The next thing to do was to mock it up so that I could see how it all turned out. This involved me setting the entire thing up myself, which was also useful: it validated my mobility concept. Here is a later picture of the mock after everything was painted. The sides of the porch are attached to the wings and the porch floor by long screws, and it made everything very sturdy. I did end up with some small gaps where the wings attached though.

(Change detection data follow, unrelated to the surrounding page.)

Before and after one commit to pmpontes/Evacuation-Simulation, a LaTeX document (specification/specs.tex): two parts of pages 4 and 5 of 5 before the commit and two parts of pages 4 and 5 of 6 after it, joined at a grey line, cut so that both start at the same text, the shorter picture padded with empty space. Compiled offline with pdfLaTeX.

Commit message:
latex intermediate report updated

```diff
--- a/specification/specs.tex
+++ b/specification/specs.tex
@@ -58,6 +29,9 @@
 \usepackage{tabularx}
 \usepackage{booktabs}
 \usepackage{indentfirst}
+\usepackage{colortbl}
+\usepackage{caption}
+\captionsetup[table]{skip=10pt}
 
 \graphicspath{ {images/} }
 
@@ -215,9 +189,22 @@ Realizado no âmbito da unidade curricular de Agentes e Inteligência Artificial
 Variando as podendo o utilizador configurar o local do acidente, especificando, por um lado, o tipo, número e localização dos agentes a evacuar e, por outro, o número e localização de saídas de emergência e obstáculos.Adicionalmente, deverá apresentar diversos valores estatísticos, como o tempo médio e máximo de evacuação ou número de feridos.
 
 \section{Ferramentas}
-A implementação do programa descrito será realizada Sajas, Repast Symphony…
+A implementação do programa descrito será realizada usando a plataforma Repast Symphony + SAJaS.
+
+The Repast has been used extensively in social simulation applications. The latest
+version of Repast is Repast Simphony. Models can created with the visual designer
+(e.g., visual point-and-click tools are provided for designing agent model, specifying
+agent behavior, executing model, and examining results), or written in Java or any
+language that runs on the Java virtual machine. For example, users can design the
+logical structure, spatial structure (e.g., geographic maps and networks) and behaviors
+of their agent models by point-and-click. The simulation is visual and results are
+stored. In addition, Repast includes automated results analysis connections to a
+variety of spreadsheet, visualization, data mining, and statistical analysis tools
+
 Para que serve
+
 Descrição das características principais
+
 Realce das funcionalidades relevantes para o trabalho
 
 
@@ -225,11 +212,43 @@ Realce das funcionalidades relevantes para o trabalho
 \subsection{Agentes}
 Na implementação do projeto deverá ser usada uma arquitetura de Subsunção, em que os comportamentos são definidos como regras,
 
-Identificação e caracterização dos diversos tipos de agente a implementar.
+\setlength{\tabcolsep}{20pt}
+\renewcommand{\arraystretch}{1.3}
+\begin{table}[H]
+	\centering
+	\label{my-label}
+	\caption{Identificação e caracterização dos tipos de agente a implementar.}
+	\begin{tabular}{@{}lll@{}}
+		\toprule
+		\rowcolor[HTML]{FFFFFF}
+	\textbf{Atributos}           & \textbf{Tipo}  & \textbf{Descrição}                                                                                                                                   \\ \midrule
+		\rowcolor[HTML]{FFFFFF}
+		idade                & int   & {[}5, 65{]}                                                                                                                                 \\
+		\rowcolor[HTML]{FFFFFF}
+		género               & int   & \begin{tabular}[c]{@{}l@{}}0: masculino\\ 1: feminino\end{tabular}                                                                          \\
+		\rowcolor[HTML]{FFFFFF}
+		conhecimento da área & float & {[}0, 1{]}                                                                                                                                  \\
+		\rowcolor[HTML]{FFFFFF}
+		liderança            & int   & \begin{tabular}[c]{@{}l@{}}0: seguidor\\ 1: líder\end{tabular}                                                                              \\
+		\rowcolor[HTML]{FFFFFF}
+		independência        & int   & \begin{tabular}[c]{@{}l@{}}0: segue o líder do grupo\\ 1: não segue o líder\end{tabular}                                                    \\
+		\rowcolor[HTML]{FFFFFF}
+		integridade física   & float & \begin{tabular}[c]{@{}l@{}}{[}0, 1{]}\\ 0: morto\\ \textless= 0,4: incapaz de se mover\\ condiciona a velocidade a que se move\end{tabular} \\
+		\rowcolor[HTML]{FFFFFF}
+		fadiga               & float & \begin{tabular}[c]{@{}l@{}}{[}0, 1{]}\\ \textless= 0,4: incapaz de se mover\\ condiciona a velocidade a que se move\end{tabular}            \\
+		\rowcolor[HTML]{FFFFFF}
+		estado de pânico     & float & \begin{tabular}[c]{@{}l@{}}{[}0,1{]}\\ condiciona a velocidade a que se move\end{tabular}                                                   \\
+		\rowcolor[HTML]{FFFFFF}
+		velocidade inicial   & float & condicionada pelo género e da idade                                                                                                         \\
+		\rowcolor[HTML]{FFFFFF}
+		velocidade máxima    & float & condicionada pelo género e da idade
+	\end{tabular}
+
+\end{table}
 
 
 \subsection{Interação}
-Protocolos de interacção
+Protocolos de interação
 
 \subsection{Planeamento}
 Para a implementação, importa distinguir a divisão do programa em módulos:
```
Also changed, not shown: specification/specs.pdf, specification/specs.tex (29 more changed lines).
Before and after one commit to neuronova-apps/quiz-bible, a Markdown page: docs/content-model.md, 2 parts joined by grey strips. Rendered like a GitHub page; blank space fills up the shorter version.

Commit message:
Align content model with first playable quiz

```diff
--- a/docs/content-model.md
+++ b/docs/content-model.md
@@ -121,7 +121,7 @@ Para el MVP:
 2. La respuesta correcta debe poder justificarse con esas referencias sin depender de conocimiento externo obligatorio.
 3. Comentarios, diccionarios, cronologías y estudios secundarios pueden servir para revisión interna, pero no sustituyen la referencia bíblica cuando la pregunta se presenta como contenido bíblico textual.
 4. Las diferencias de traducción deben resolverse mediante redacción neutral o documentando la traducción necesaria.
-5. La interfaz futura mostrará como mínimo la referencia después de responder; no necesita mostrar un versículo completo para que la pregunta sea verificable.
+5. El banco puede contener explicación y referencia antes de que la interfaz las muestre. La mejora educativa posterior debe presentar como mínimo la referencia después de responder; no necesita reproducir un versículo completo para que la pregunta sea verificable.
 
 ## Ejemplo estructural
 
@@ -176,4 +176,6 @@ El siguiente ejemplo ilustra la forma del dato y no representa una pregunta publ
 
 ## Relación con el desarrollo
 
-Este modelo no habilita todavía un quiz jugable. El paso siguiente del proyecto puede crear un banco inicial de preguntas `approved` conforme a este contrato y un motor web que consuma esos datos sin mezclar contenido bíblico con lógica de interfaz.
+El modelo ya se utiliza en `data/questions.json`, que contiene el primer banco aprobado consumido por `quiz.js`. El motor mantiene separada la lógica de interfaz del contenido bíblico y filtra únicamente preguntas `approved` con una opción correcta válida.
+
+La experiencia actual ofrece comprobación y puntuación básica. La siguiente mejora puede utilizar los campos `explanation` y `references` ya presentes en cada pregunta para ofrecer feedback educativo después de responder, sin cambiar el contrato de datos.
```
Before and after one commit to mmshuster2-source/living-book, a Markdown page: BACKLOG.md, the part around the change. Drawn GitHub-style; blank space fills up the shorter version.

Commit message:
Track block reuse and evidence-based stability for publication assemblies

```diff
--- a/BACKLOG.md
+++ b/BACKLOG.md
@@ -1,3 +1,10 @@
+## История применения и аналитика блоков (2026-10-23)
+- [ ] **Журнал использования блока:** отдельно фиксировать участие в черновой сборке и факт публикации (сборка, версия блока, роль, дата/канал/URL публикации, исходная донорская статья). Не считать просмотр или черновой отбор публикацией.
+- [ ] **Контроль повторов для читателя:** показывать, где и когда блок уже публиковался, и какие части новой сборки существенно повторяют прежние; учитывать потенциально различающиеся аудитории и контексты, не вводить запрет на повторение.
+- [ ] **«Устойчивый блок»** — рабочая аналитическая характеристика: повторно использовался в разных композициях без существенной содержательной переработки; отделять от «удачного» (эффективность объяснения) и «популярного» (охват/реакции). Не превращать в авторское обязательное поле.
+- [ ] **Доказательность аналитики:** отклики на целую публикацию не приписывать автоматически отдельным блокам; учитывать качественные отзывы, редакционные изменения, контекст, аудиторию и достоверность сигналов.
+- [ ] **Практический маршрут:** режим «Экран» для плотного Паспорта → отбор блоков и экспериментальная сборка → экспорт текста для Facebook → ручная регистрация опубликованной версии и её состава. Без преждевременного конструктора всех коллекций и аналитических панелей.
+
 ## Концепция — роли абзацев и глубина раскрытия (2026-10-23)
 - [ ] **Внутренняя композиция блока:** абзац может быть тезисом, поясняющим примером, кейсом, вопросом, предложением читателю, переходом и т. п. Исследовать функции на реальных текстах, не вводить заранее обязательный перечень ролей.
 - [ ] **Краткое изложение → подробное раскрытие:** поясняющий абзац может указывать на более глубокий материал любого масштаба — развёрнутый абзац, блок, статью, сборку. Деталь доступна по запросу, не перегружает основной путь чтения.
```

I did have one more piece to build, a roof peak. It needed to be open to allow the stage lights to not create too many shadows, so I did something simple to create the effect. It is three 2x4s on an approximate 30° gable. These cuts were accomplished with the HKC, and secured with screws. I got a perfect connection on the miters. I designed it to sit on top of the porch sides, but the bottom piece to sit between. This allowed me to get the piece up onto the porch sides without assistance if needed, then pull everything together with screws. I also made some decorative 45° supports for the top of the porch. Unfortunately I didn’t have a chance to mock this up before it was to be delivered.

It all turned out well, as evidenced by the header image. We delivered the set Sunday night, and installed it Monday before the play. After the first showing, we took it to the other performance location and had it set up in ten minutes. It came down just as fast the final time.

The only issue came to be was the door expanded a bit due to humidity and I had to plane quite a bit for the door to close properly. If it didn’t have to work that night, it probably would have reduced down to proper operating width on it’s own, as it closed much better for the subsequent performances.

Also, for the first play performance, we had a gap at one end of the stage that could have been a safety hazard. Without the benefit of a tape measure, I had to guess what size the gap was. I came up with the idea within a few minutes, and by the next evening had the solution. These were simple boxes that I would cover with cutoffs from the paneling. The size wasn’t too bad.